“I used to watch games at a Bills backer bar in Virginia Beach,” he said. “But now I have Sunday NFL Ticket, so I just watch the games at home. I haven’t missed a game since 2005.”
Even though he’s not in Buffalo for the games, Harris says he can still feel the energy of the fans through Twitter.
“I remember the game after the [Terry and Kim] Pegulas bought the Bills and beat the [Miami] Dolphins. I tweeted at the time that we would’ve beat any team that day, which is a fact because the energy in that city and amongst Bills fans was unlike anything I ever felt and I wasn’t even in the city.”

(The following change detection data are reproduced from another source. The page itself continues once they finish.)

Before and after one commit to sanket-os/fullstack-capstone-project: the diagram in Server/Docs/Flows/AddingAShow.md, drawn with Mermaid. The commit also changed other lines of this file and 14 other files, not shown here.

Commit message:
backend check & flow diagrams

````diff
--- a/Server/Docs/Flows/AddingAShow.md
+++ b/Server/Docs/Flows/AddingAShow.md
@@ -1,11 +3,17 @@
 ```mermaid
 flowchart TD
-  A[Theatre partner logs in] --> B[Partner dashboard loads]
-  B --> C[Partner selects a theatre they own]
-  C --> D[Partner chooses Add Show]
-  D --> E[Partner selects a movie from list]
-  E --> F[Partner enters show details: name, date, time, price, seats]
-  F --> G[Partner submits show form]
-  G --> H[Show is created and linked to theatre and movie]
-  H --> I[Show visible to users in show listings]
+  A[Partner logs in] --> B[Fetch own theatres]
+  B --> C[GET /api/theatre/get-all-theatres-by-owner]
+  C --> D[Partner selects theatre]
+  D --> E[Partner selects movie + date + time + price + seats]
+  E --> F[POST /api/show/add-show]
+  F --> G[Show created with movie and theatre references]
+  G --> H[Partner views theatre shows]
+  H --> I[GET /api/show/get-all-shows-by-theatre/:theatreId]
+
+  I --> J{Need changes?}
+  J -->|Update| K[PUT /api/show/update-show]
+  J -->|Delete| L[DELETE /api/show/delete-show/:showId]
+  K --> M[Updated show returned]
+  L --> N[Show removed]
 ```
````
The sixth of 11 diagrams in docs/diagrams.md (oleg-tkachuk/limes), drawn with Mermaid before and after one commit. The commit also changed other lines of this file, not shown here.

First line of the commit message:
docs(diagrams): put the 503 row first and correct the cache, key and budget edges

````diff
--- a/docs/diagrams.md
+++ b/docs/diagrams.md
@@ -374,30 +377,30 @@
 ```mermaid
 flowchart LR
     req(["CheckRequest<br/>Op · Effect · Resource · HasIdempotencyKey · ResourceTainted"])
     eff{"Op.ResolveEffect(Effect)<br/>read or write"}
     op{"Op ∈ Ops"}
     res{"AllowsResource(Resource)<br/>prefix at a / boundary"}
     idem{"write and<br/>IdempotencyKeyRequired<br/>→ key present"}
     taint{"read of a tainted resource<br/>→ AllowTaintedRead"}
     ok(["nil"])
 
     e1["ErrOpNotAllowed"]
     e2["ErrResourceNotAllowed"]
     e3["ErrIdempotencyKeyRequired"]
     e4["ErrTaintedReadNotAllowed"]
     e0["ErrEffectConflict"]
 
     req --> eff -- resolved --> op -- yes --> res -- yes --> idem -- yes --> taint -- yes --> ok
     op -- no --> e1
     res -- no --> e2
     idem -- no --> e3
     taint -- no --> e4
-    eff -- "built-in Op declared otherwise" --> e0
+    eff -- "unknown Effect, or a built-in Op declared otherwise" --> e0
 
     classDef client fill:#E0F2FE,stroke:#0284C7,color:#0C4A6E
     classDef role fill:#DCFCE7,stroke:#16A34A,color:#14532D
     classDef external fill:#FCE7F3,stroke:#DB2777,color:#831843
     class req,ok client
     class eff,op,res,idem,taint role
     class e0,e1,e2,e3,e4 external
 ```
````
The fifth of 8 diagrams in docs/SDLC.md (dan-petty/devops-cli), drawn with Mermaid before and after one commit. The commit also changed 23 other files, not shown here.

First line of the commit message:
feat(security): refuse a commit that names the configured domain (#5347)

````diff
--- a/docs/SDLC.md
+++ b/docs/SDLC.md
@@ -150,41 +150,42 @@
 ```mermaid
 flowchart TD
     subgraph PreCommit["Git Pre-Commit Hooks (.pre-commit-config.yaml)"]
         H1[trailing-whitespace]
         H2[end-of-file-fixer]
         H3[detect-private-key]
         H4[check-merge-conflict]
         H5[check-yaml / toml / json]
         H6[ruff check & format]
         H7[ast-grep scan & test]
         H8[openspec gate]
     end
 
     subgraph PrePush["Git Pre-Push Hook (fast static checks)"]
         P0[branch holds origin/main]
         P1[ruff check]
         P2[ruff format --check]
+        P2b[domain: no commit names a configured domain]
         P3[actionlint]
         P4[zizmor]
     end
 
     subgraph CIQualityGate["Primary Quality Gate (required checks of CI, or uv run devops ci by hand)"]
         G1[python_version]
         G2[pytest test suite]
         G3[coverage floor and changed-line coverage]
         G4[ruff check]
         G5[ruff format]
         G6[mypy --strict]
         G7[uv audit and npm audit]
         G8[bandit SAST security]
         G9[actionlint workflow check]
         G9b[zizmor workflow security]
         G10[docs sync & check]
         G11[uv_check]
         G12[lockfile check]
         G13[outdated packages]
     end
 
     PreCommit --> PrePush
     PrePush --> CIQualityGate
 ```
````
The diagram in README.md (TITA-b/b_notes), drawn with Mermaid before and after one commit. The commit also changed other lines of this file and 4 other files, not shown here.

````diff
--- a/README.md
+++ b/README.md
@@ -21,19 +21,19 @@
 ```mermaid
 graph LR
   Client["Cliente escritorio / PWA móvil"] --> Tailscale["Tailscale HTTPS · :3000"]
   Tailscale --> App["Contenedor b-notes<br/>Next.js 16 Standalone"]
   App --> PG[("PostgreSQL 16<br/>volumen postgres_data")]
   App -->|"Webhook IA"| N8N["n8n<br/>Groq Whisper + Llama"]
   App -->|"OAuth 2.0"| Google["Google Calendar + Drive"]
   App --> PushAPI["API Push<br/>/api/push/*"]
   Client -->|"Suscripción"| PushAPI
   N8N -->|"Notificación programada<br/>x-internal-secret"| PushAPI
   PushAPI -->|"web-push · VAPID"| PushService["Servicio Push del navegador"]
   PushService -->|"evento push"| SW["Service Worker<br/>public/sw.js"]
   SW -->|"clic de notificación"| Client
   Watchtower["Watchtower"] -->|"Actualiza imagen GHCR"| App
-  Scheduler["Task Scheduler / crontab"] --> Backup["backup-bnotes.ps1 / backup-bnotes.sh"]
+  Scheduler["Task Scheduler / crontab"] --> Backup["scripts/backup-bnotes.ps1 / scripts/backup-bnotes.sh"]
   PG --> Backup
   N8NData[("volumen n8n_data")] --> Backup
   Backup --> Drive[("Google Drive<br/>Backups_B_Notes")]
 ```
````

A Bills fan “since the womb,” Harris says it’s the kind of energy that only Bills fans would be able to understand. The kind that makes your heart race and your endorphins run crazy. The kind you can feel even through 140 characters. With the hashtag #BillsMafia, of course.
If you or anyone you know is a diehard Bills fan and has an interesting story to tell about rooting for Buffalo no matter where you or they might live, email LynsD21@gmail.com.
Lyndsey D’Arcangelo is a freelance writer. Visit her website at lyndseydarcangelo.com or follow her on Twitter @darcangel21.